“I Like One About Not Killing,” said Om, from far above. “It’s Got A Good Ring To It. Hurry Up. I’ve Got Some Smiting To Do”
“You see?” said Brutha. “No. No smiting. No commandments unless you obey them too.”
All of the touchstones of religion are mined, here. Brutha and Om have a long trek through the desert before them, and Brutha has his own cross to bear. There’s even a subtle and funny reference to Plato’s shadows as only Pratchett can do. And through this tale, an unassuming man will become Pope, and a god will learn humility. If that isn’t a remarkable literary achievement, I don’t know what is. Brutha, through it all, retains his faith, and shows a very Christian conviction about forgiveness and redemption. It makes him perhaps the most compelling character in the Pratchett canon.

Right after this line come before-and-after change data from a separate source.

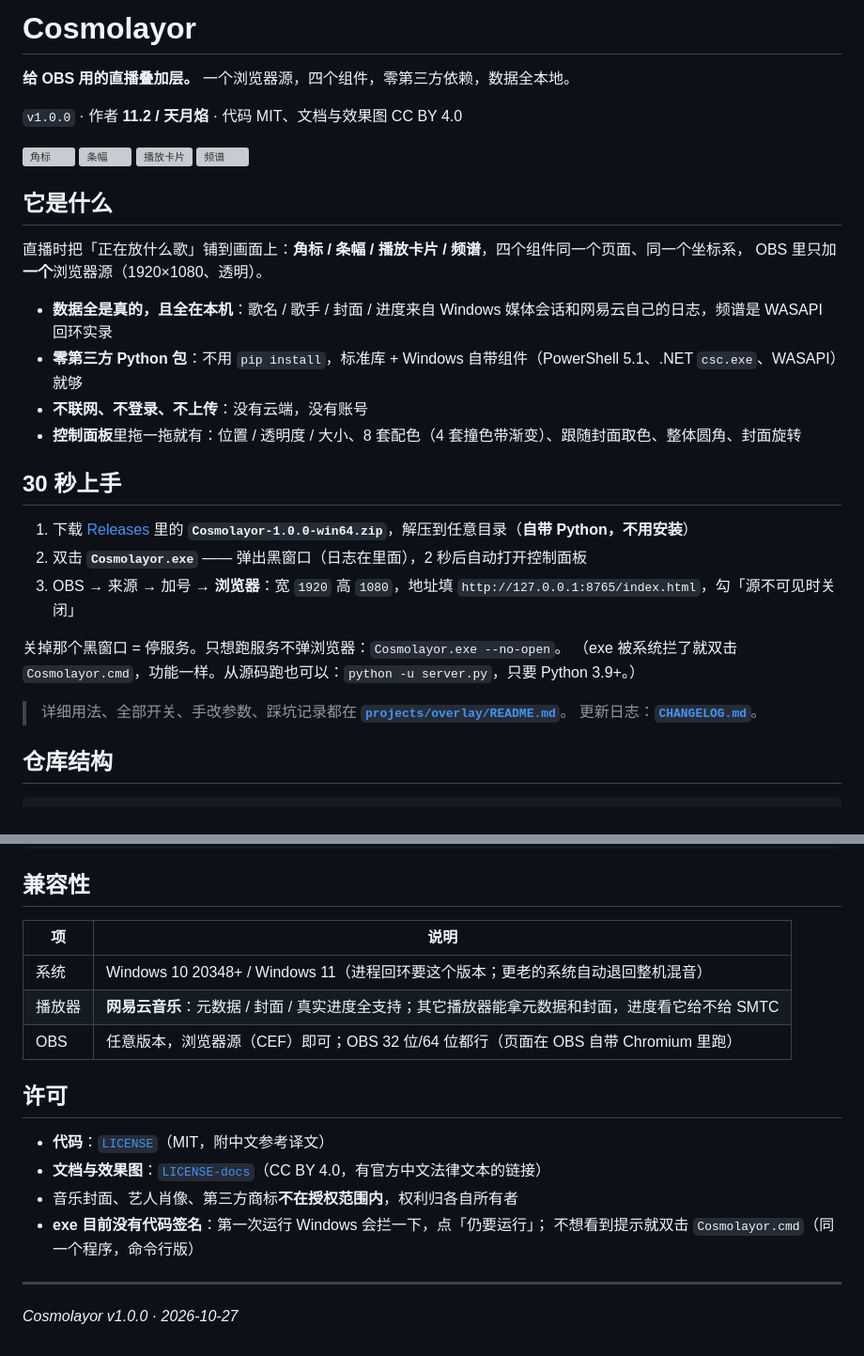
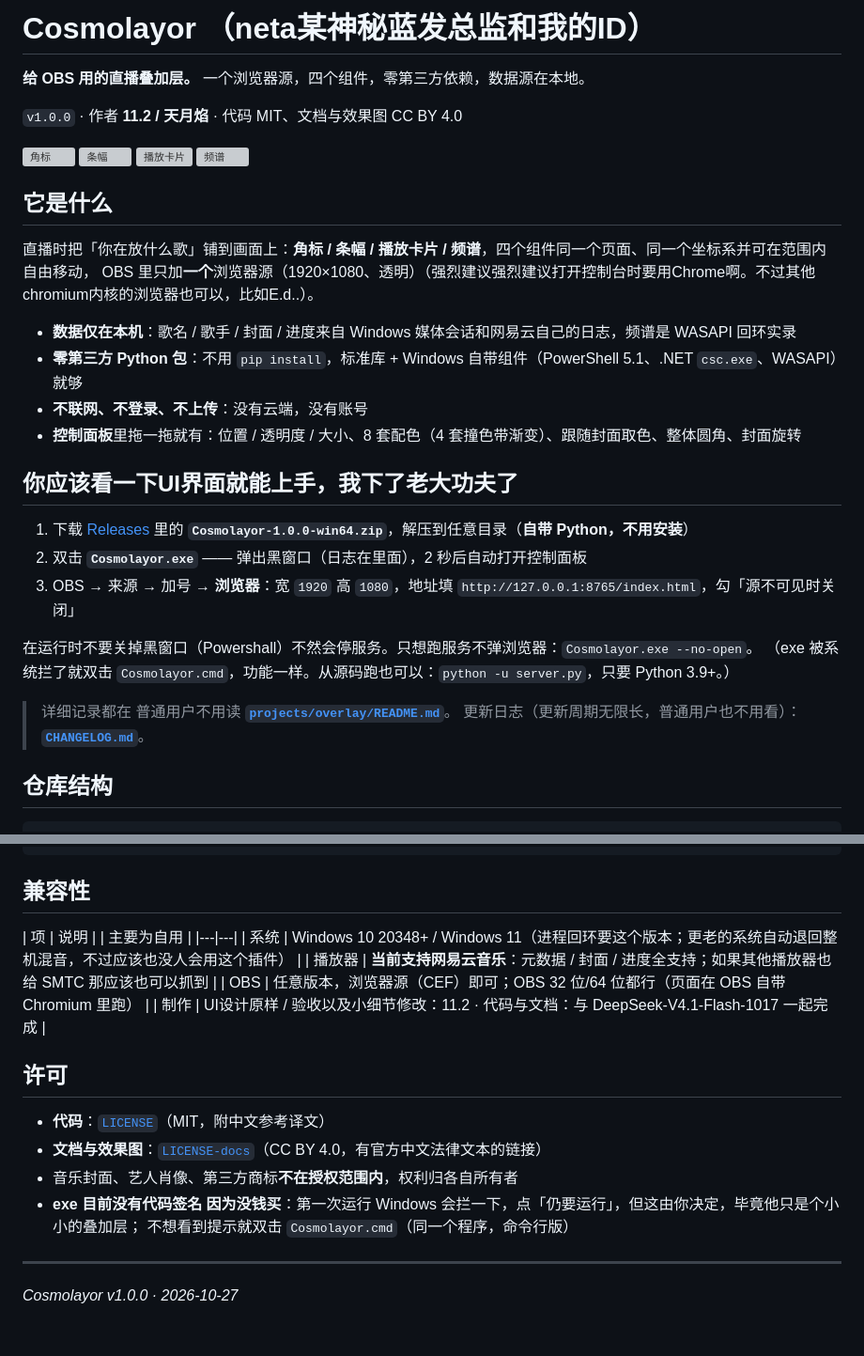
Before and after one commit to Miraclefires/Cosmolayor, a Markdown page: README.md, 2 parts joined by grey strips. Shown at 94% size. Rendered like a GitHub page; grey boxes are pictures that could not be loaded.

Commit message:
Revise README for Cosmolayor v1.0.0
写了点怪东西

```diff
--- a/README.md
+++ b/README.md
@@ -1,6 +1,6 @@
-# Cosmolayor
+# Cosmolayor （neta某神秘蓝发总监和我的ID）
 
-**给 OBS 用的直播叠加层。** 一个浏览器源，四个组件，零第三方依赖，数据全本地。
+**给 OBS 用的直播叠加层。** 一个浏览器源，四个组件，零第三方依赖，数据源在本地。
 
 `v1.0.0` · 作者 **11.2 / 天月焰** · 代码 MIT、文档与效果图 CC BY 4.0
 
@@ -11,25 +11,25 @@
 
 ## 它是什么
 
-直播时把「正在放什么歌」铺到画面上：**角标 / 条幅 / 播放卡片 / 频谱**，四个组件同一个页面、同一个坐标系，
-OBS 里只加**一个**浏览器源（1920×1080、透明）。
+直播时把「你在放什么歌」铺到画面上：**角标 / 条幅 / 播放卡片 / 频谱**，四个组件同一个页面、同一个坐标系并可在范围内自由移动，
+OBS 里只加**一个**浏览器源（1920×1080、透明）（强烈建议强烈建议打开控制台时要用Chrome啊。不过其他chromium内核的浏览器也可以，比如E.d..）。
 
-- **数据全是真的，且全在本机**：歌名 / 歌手 / 封面 / 进度来自 Windows 媒体会话和网易云自己的日志，频谱是 WASAPI 回环实录
+- **数据仅在本机**：歌名 / 歌手 / 封面 / 进度来自 Windows 媒体会话和网易云自己的日志，频谱是 WASAPI 回环实录
 - **零第三方 Python 包**：不用 `pip install`，标准库 + Windows 自带组件（PowerShell 5.1、.NET `csc.exe`、WASAPI）就够
 - **不联网、不登录、不上传**：没有云端，没有账号
 - **控制面板**里拖一拖就有：位置 / 透明度 / 大小、8 套配色（4 套撞色带渐变）、跟随封面取色、整体圆角、封面旋转
 
-## 30 秒上手
+## 你应该看一下UI界面就能上手，我下了老大功夫了
 
 1. 下载 [Releases](../../releases) 里的 **`Cosmolayor-1.0.0-win64.zip`**，解压到任意目录（**自带 Python，不用安装**）
 2. 双击 **`Cosmolayor.exe`** —— 弹出黑窗口（日志在里面），2 秒后自动打开控制面板
 3. OBS → 来源 → 加号 → **浏览器**：宽 `1920` 高 `1080`，地址填 `http://127.0.0.1:8765/index.html`，勾「源不可见时关闭」
 
-关掉那个黑窗口 = 停服务。只想跑服务不弹浏览器：`Cosmolayor.exe --no-open`。
+在运行时不要关掉黑窗口（Powershall）不然会停服务。只想跑服务不弹浏览器：`Cosmolayor.exe --no-open`。
 （exe 被系统拦了就双击 `Cosmolayor.cmd`，功能一样。从源码跑也可以：`python -u server.py`，只要 Python 3.9+。）
 
-> 详细用法、全部开关、手改参数、踩坑记录都在 **[`projects/overlay/README.md`](projects/overlay/README.md)**。
-> 更新日志：**[`CHANGELOG.md`](projects/overlay/CHANGELOG.md)**。
+> 详细记录都在 普通用户不用读 **[`projects/overlay/README.md`](projects/overlay/README.md)**。
+> 更新日志（更新周期无限长，普通用户也不用看）：**[`CHANGELOG.md`](projects/overlay/CHANGELOG.md)**。
 
 ## 仓库结构
 
@@ -52,17 +52,19 @@ OBS 里只加**一个**浏览器源（1920×1080、透明）。
 ## 兼容性
 
 | 项 | 说明 |
+| 主要为自用 |
 |---|---|
-| 系统 | Windows 10 20348+ / Windows 11（进程回环要这个版本；更老的系统自动退回整机混音） |
-| 播放器 | **网易云音乐**：元数据 / 封面 / 真实进度全支持；其它播放器能拿元数据和封面，进度看它给不给 SMTC |
+| 系统 | Windows 10 20348+ / Windows 11（进程回环要这个版本；更老的系统自动退回整机混音，不过应该也没人会用这个插件） |
+| 播放器 | **当前支持网易云音乐**：元数据 / 封面 / 进度全支持；如果其他播放器也给 SMTC 那应该也可以抓到 |
 | OBS | 任意版本，浏览器源（CEF）即可；OBS 32 位/64 位都行（页面在 OBS 自带 Chromium 里跑） |
+| 制作 | UI设计原样 / 验收以及小细节修改：11.2 · 代码与文档：与 DeepSeek-V4.1-Flash-1017 一起完成 |
 
 ## 许可
 
 - **代码**：[`LICENSE`](LICENSE)（MIT，附中文参考译文）
 - **文档与效果图**：[`LICENSE-docs`](LICENSE-docs)（CC BY 4.0，有官方中文法律文本的链接）
 - 音乐封面、艺人肖像、第三方商标**不在授权范围内**，权利归各自所有者
-- **exe 目前没有代码签名**：第一次运行 Windows 会拦一下，点「仍要运行」；
+- **exe 目前没有代码签名 因为没钱买**：第一次运行 Windows 会拦一下，点「仍要运行」，但这由你决定，毕竟他只是个小小的叠加层；
   不想看到提示就双击 `Cosmolayor.cmd`（同一个程序，命令行版）
 
 ---
```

Small Gods deserves more attention than it gets in the Discworld canon, as it is the apex of Pratchett’s depth of thinking and wildness of humour. It would be an ideal candidate for a movie adaptation, especially from the people who gave us The Hogfather and The Colour of Magic. Rarely do I encounter a story that makes me think and makes me care as much as it makes me laugh, but Small Gods has it all.
Read this book, or I will smite you.